Material provided →
------------
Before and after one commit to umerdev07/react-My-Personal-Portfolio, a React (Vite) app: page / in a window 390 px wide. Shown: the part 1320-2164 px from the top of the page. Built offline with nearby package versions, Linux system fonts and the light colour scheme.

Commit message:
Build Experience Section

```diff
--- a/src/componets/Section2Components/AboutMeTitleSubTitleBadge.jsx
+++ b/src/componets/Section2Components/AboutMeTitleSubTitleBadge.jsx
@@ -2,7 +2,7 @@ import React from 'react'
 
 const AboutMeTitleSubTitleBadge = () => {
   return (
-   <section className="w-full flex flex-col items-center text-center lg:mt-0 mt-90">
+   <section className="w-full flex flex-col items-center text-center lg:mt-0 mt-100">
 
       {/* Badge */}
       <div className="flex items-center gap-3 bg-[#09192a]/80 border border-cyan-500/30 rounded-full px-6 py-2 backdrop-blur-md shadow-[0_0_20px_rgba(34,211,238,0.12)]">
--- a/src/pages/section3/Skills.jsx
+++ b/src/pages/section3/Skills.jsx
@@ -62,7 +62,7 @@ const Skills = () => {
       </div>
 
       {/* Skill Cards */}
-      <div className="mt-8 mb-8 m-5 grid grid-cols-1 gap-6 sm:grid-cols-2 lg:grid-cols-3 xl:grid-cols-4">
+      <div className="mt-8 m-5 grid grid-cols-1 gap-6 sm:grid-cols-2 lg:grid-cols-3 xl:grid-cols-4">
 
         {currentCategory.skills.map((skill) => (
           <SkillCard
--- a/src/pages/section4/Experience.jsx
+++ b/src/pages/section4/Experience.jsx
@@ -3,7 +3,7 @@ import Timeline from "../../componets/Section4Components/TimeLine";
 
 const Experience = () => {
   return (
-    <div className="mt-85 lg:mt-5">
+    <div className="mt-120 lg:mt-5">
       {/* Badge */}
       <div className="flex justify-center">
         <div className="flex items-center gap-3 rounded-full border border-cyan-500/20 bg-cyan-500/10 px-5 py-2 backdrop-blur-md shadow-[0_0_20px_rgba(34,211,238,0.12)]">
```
------------
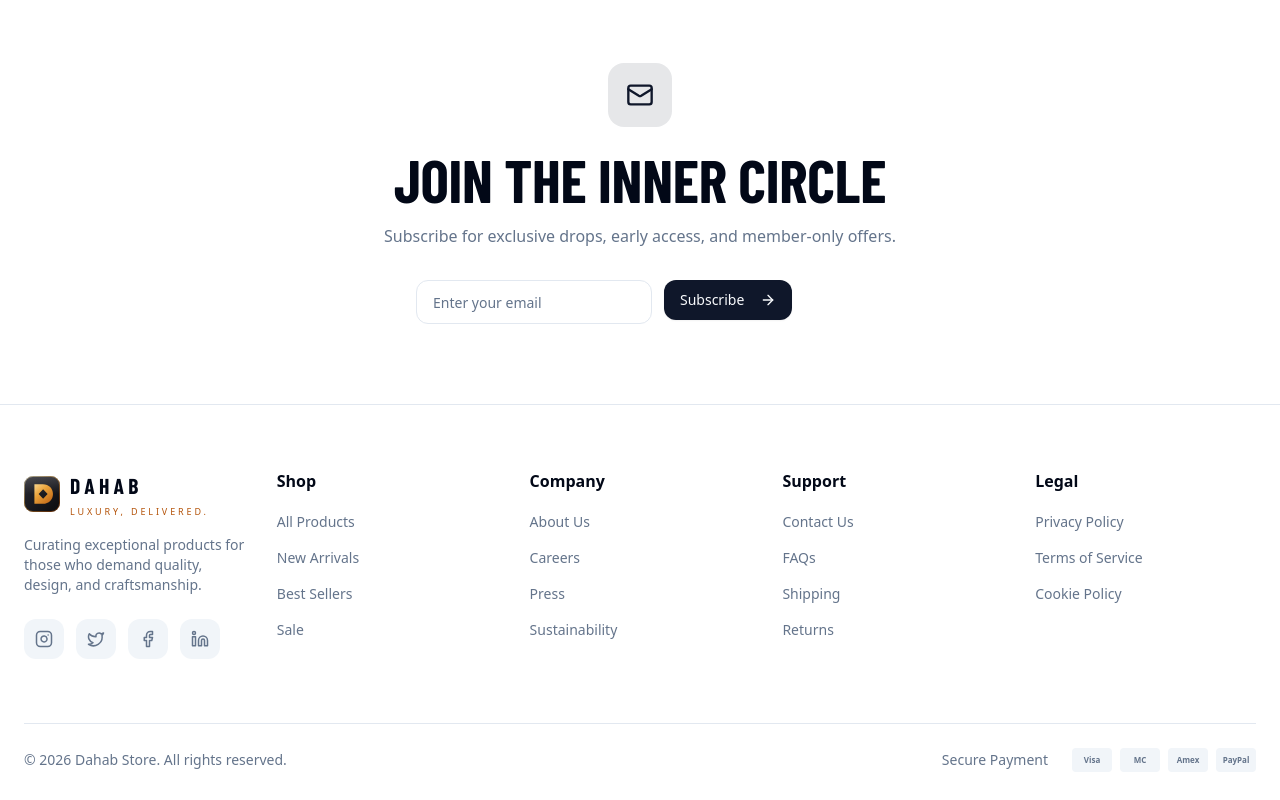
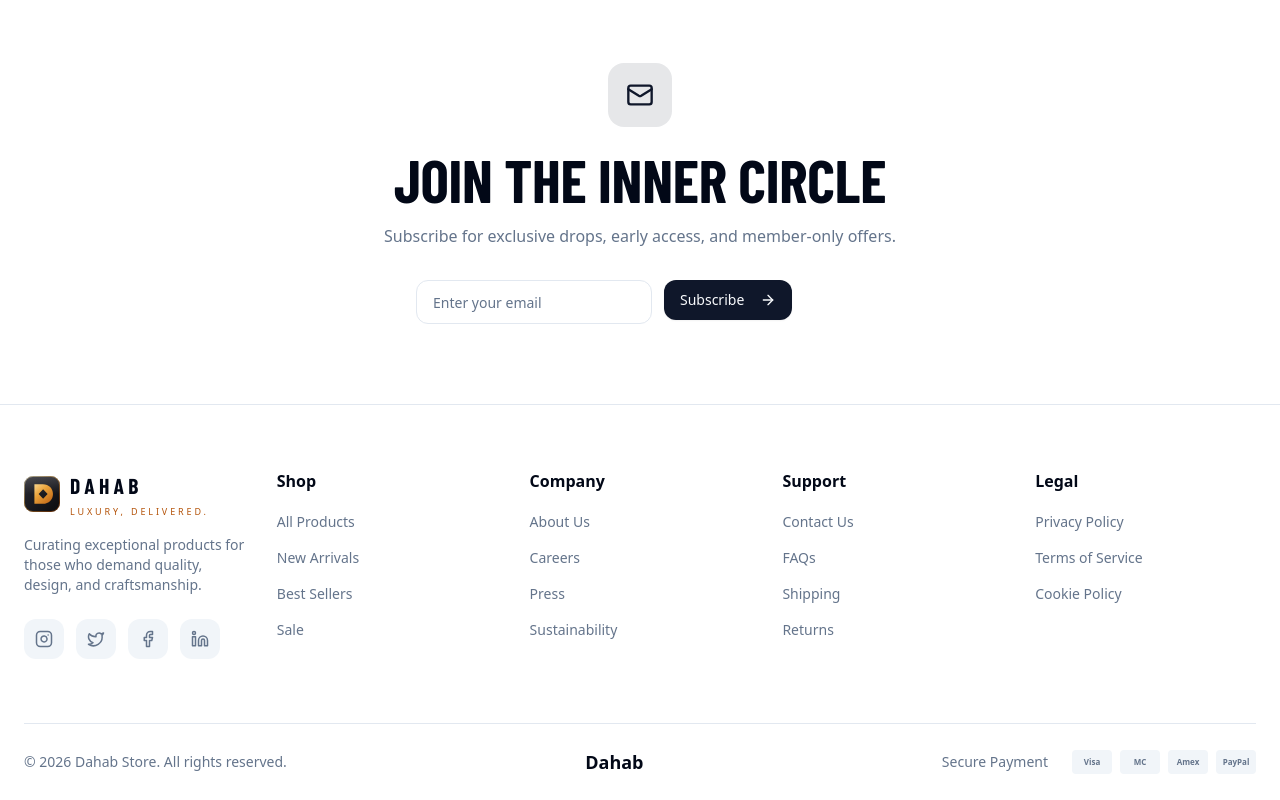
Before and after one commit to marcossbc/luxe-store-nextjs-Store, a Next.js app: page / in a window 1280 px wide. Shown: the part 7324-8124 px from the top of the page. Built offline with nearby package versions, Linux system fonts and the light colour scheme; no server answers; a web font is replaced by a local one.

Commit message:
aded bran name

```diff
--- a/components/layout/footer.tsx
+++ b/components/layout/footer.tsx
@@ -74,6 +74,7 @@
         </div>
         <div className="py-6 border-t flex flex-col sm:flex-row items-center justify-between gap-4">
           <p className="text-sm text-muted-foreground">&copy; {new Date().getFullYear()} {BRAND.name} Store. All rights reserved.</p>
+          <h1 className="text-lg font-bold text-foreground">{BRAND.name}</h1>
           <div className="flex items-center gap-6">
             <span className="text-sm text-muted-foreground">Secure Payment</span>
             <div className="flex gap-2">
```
------------
Task item → Bring together all lines of the entries above in which the string "foreground" occurs.

Output →
           <p className="text-sm text-muted-foreground">&copy; {new Date().getFullYear()} {BRAND.name} Store. All rights reserved.</p>
+          <h1 className="text-lg font-bold text-foreground">{BRAND.name}</h1>
             <span className="text-sm text-muted-foreground">Secure Payment</span>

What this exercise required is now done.